◆ Exercise directions: Repeat every record exactly as written, but leave out the pictures.

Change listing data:
****************

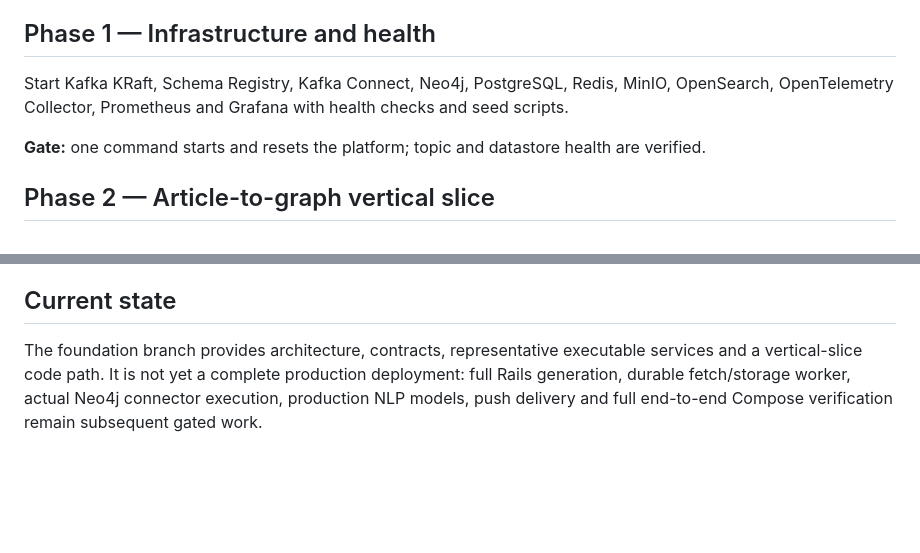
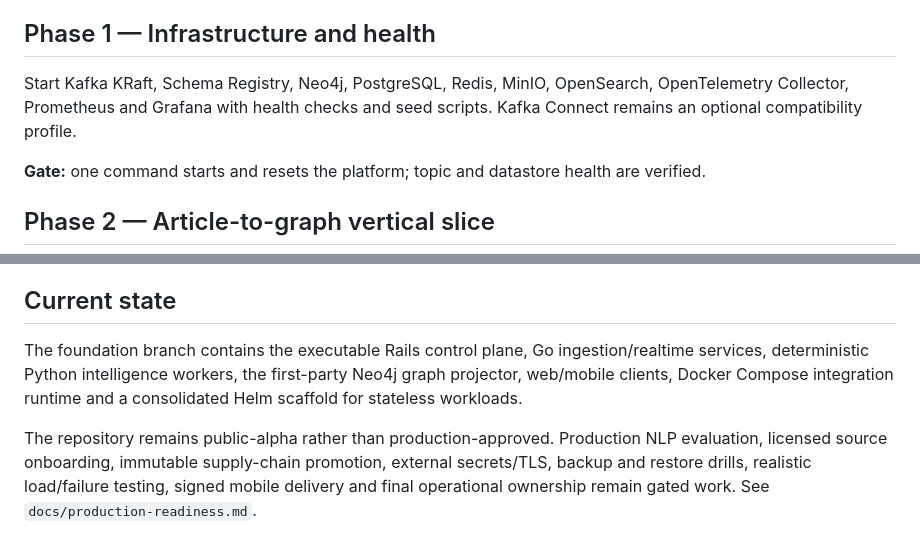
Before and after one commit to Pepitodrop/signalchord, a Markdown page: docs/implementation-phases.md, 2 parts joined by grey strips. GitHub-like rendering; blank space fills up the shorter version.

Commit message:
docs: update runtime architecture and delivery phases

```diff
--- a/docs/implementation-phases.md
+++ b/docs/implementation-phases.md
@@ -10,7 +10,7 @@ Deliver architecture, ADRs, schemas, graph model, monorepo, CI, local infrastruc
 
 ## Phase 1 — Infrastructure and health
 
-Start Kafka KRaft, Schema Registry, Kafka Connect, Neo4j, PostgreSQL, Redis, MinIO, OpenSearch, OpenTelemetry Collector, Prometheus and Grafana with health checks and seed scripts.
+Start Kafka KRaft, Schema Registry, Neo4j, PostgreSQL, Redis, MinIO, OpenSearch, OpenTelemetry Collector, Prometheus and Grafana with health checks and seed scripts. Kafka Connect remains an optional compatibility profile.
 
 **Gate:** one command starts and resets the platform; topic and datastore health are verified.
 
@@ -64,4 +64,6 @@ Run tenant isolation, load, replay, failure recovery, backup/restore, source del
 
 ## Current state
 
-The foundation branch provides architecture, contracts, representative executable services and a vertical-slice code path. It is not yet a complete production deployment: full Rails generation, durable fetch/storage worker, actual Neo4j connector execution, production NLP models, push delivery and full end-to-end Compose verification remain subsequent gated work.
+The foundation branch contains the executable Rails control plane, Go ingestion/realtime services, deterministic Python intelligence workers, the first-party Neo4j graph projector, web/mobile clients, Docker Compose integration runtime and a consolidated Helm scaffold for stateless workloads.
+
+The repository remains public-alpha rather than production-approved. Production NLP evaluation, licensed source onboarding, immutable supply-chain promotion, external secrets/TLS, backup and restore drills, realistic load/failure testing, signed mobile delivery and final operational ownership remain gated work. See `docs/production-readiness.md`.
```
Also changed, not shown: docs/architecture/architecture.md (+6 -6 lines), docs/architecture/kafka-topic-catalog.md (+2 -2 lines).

****************

◆ Answer space:
Before and after one commit to Pepitodrop/signalchord, a Markdown page: docs/implementation-phases.md, 2 parts joined by grey strips. GitHub-like rendering; blank space fills up the shorter version.

Commit message:
docs: update runtime architecture and delivery phases

```diff
--- a/docs/implementation-phases.md
+++ b/docs/implementation-phases.md
@@ -10,7 +10,7 @@ Deliver architecture, ADRs, schemas, graph model, monorepo, CI, local infrastruc
 
 ## Phase 1 — Infrastructure and health
 
-Start Kafka KRaft, Schema Registry, Kafka Connect, Neo4j, PostgreSQL, Redis, MinIO, OpenSearch, OpenTelemetry Collector, Prometheus and Grafana with health checks and seed scripts.
+Start Kafka KRaft, Schema Registry, Neo4j, PostgreSQL, Redis, MinIO, OpenSearch, OpenTelemetry Collector, Prometheus and Grafana with health checks and seed scripts. Kafka Connect remains an optional compatibility profile.
 
 **Gate:** one command starts and resets the platform; topic and datastore health are verified.
 
@@ -64,4 +64,6 @@ Run tenant isolation, load, replay, failure recovery, backup/restore, source del
 
 ## Current state
 
-The foundation branch provides architecture, contracts, representative executable services and a vertical-slice code path. It is not yet a complete production deployment: full Rails generation, durable fetch/storage worker, actual Neo4j connector execution, production NLP models, push delivery and full end-to-end Compose verification remain subsequent gated work.
+The foundation branch contains the executable Rails control plane, Go ingestion/realtime services, deterministic Python intelligence workers, the first-party Neo4j graph projector, web/mobile clients, Docker Compose integration runtime and a consolidated Helm scaffold for stateless workloads.
+
+The repository remains public-alpha rather than production-approved. Production NLP evaluation, licensed source onboarding, immutable supply-chain promotion, external secrets/TLS, backup and restore drills, realistic load/failure testing, signed mobile delivery and final operational ownership remain gated work. See `docs/production-readiness.md`.
```
Also changed, not shown: docs/architecture/architecture.md (+6 -6 lines), docs/architecture/kafka-topic-catalog.md (+2 -2 lines).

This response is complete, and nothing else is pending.